Earlier this year I attended a conference called Artists in the Archive; thinking about the possibilities of artistic responses and interpretations to archival material. This is something Pass It On is really interested in exploring further and it was fantastic to see some really exciting examples of this from across the country.
The archives of Chichester Festival Theatre are rich with stories of the past 50 years; the triumphs and challenges of its theatrical life. The overarching narrative is one of overcoming great difficulties and achieving the impossible, indeed the founder; Leslie Evershed-Martin’s two books about the Theatre are called “The Impossible Theatre” and “The Miracle Theatre”. It’s an inspiring story of what creativity and vision can achieve and one that certainly does, and hopefully will continue to, inspire others for years to come. Continue reading “Artists in the Archive”
Over the summer Creative Arts student Alice Du Port spent time researching and exploring her interest in Theatre Design by delving into the items in our archives. During this time Alice also had the opportunity to talk with world renowned scenographer Pamela Howard who explained more about her designs for the 1980 production of Terra Nova, staged at Chichester;

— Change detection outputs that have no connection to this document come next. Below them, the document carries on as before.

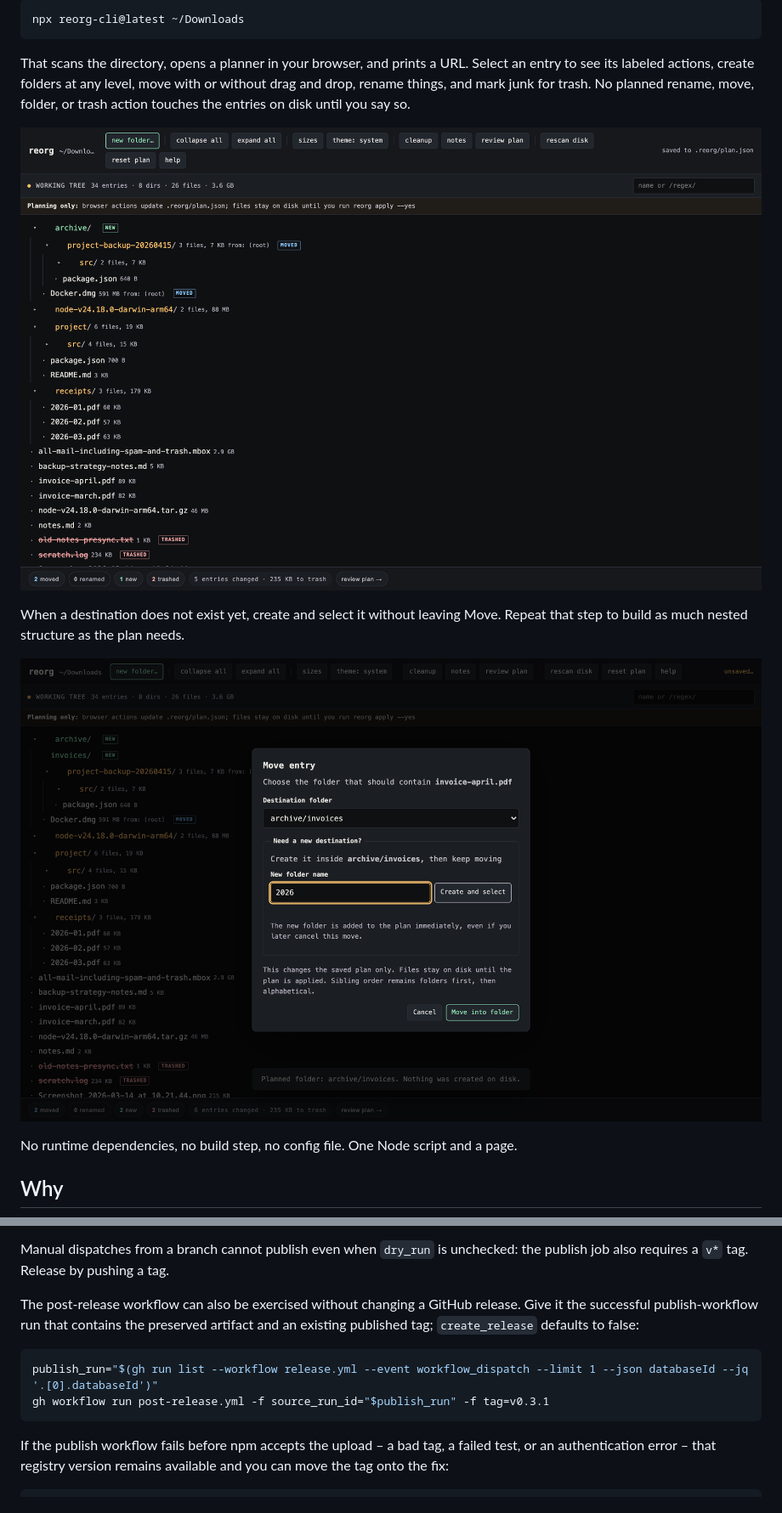
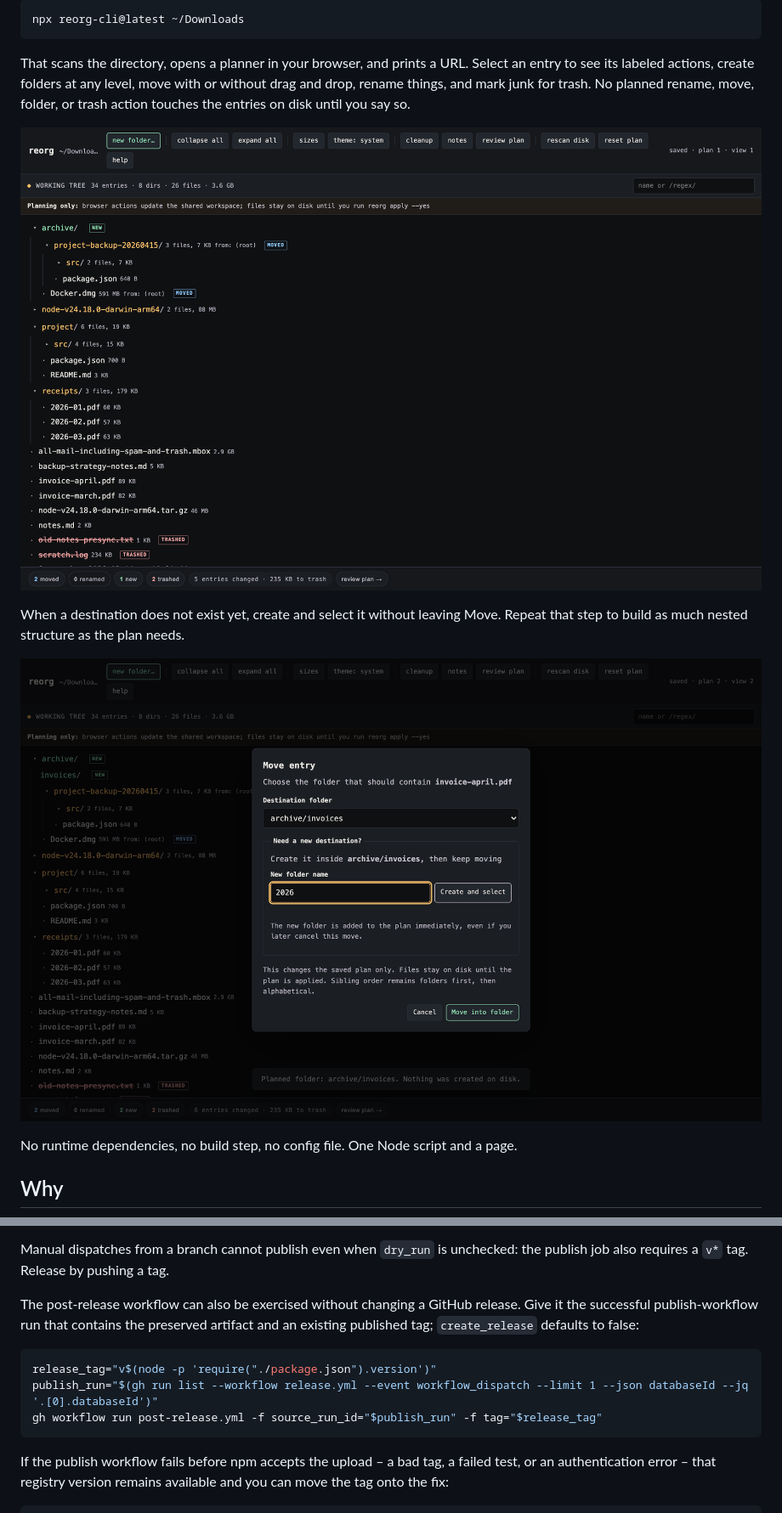
Before and after one commit to j-256/reorg, a Markdown page: README.md, 2 parts joined by grey strips. Shown: that part at 85% size. Rendered like a GitHub page; pictures changed too: docs/move.png, docs/planner.png.

````diff
--- a/README.md
+++ b/README.md
@@ -339,8 +340,9 @@ Manual dispatches from a branch cannot publish even when `dry_run` is unchecked:
 The post-release workflow can also be exercised without changing a GitHub release. Give it the successful publish-workflow run that contains the preserved artifact and an existing published tag; `create_release` defaults to false:
 
 ```bash
+release_tag="v$(node -p 'require("./package.json").version')"
 publish_run="$(gh run list --workflow release.yml --event workflow_dispatch --limit 1 --json databaseId --jq '.[0].databaseId')"
-gh workflow run post-release.yml -f source_run_id="$publish_run" -f tag=v0.3.1
+gh workflow run post-release.yml -f source_run_id="$publish_run" -f tag="$release_tag"
 ```
 
 If the publish workflow fails before npm accepts the upload – a bad tag, a failed test, or an authentication error – that registry version remains available and you can move the tag onto the fix:
````
Also changed, not shown: other parts of README.md (+5 -4 lines), docs/review.png, docs/triage.png, 1 other file.
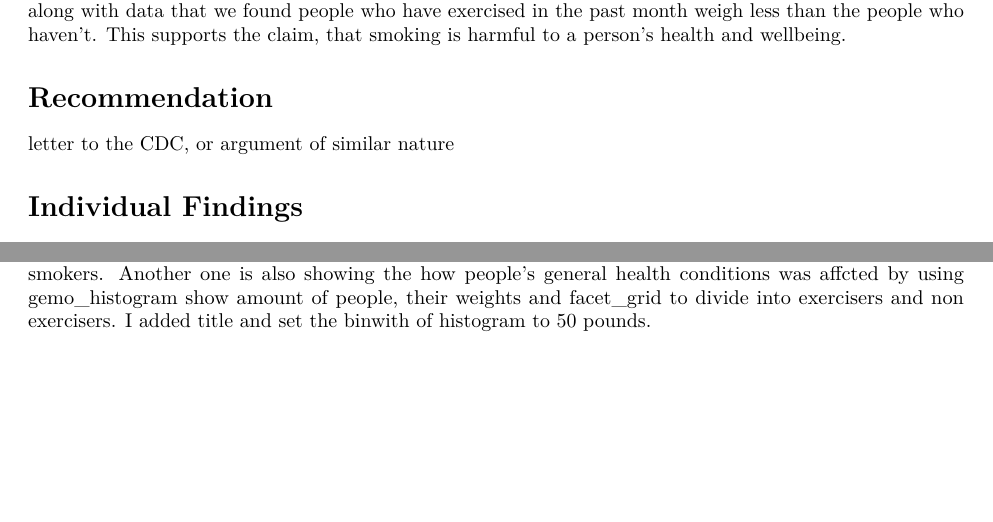
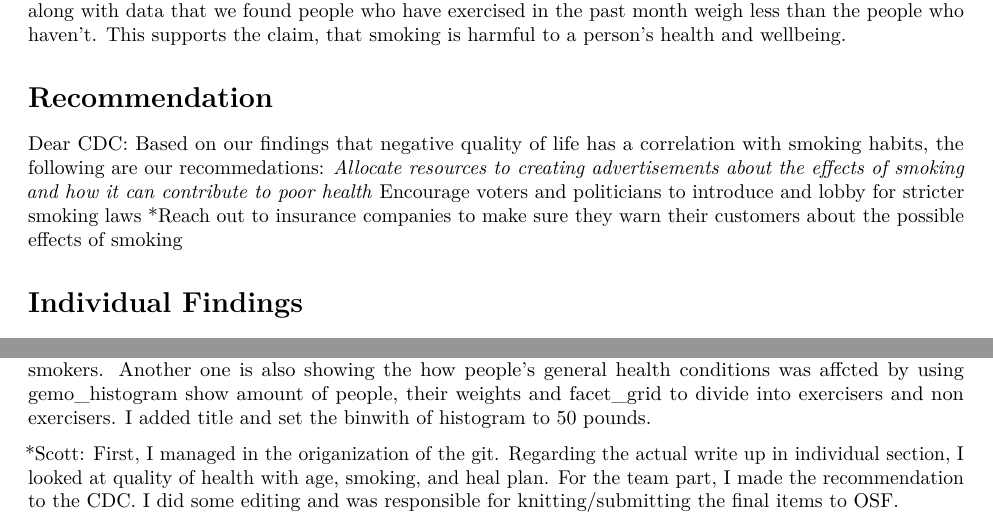
Before and after one commit to bakerscott/CU-APPM2720, an R Markdown document (m1/Lab_3.Rmd): two parts of pages 1 and 3 of 3, joined at a grey line, cut so that both start at the same text, the shorter picture padded with empty space. Rendered offline with R 4.5, knitr and Pandoc, then LaTeX, with nearby package versions; some code elsewhere in the file could not run offline.

Commit message:
final stuff

```diff
--- a/m1/Lab_3.Rmd
+++ b/m1/Lab_3.Rmd
@@ -29,7 +29,10 @@ Conducting this report, we have found that smoking leads to a lower quality of h
 
 
 # Recommendation
-letter to the CDC, or argument of similar nature
+Dear CDC: Based on our findings that negative quality of life has a correlation with smoking habits, the following are our recommedations:
+*Allocate resources to creating advertisements about the effects of smoking and how it can contribute to poor health
+*Encourage voters and politicians to introduce and lobby for stricter smoking laws
+*Reach out to insurance companies to make sure they warn their customers about the possible effects of smoking
 
 # Individual Findings
 
@@ -106,3 +109,5 @@ ggplot(data = cdc, mapping = aes(x = weight,y=genhlth,color=age)) + geom_jitter(
 *Lexie: Iniated the guiding question and the analysis of the data in regards to smoking habits, also wrote the conclusion. Created a nested bar graph, which on the basic level shows the amount of smokers and nonsmokers. Nested within is a bar graph which signifies how many peopled ranked their health in each of the categories. Using facet_grid, the bar graphs were split into smoker and nonsmoker, then other functions accounted for the labeling of the axis and title, and the color coding by health ranking.
 
 *Li: I made two barplots, one is showing the how people's general health conditions was affcted by using gemo_histogram to show amount of people, their weights and facet_grid to divide into smokers and non smokers. Another one is also showing the how people's general health conditions was affcted by using gemo_histogram show amount of people, their weights and facet_grid to divide into exercisers and non exercisers. I added title and set the binwith of histogram to 50 pounds.
+
+*Scott: First, I managed in the origanization of the git. Regarding the actual write up in individual section, I looked at quality of health with age, smoking, and heal plan. For the team part, I made the recommendation to the CDC. I did some editing and was responsible for knitting/submitting the final items to OSF.
```
Also changed, not shown: 1 other file.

In the summer of 1980, Chichester Festival Theatre’s main stage was transformed into a barren ice land, representing the stark and freezing Antarctic, for Ted Tally’s Terra Nova. In the archives is a selection of Pamela Howard’s designs for her Chichester Festival Theatre productions; including this one. Continue reading “Exploring Theatre Design”
As a Youth Theatre Leader at Chichester Festival Youth Theatre, my challenge this term is to encourage a group of 14 and 15 year olds to create some interesting pieces of theatre using historical stimuli – not as easy as it sounds, but certainly a lot of fun!
I run sessions for two Year 10 groups and have chosen two stimuli from the archives: correspondence regarding a charity cricket match between Chichester Festival Theatre and the RSC in 1986 and letters containing information for young people participating in a professional production of Jane Eyre in the same year.
I began by thinking of exercises that would allow Youth Theatre members to create performances based on this particular material. Cricket is an especially difficult topic with which to inspire teenage girls (and some boys). Introductory sessions included creating freeze frames to represent different stages of a cricket match, flowing between each one and moving to the sounds of Soul Limbo – a classic cricket theme. Following this, the freeze frames were combined to create whole group images of a cricket match thinking predominantly about clear body positioning and facial expressions.
Gillian is working with teams of volunteers in the West Sussex Record Office to sort through and list the 1,000 boxes of paper files which constitute 50 years’ worth of potential material for the Chichester Festival Theatre’s archive – the keystone of the Pass It On project. As the first team of volunteers finish their term, Gillian reflects on the initial three months of organising our archive:
It’s the end of a little era. The first two teams to sort and box documents and files belonging to the Chichester Festival Theatre have now completed their time. They have done sterling work and I shall miss them.
We have made excellent progress. We are attempting to separate all the paperwork relating to the history and development of the Theatre from that which is perhaps not so significant and needs only to be kept for a short time. The newly sorted documents will become the new Chichester Festival Theatre archive, to be stored at West Sussex Record Office and will eventually be available for viewing by the public.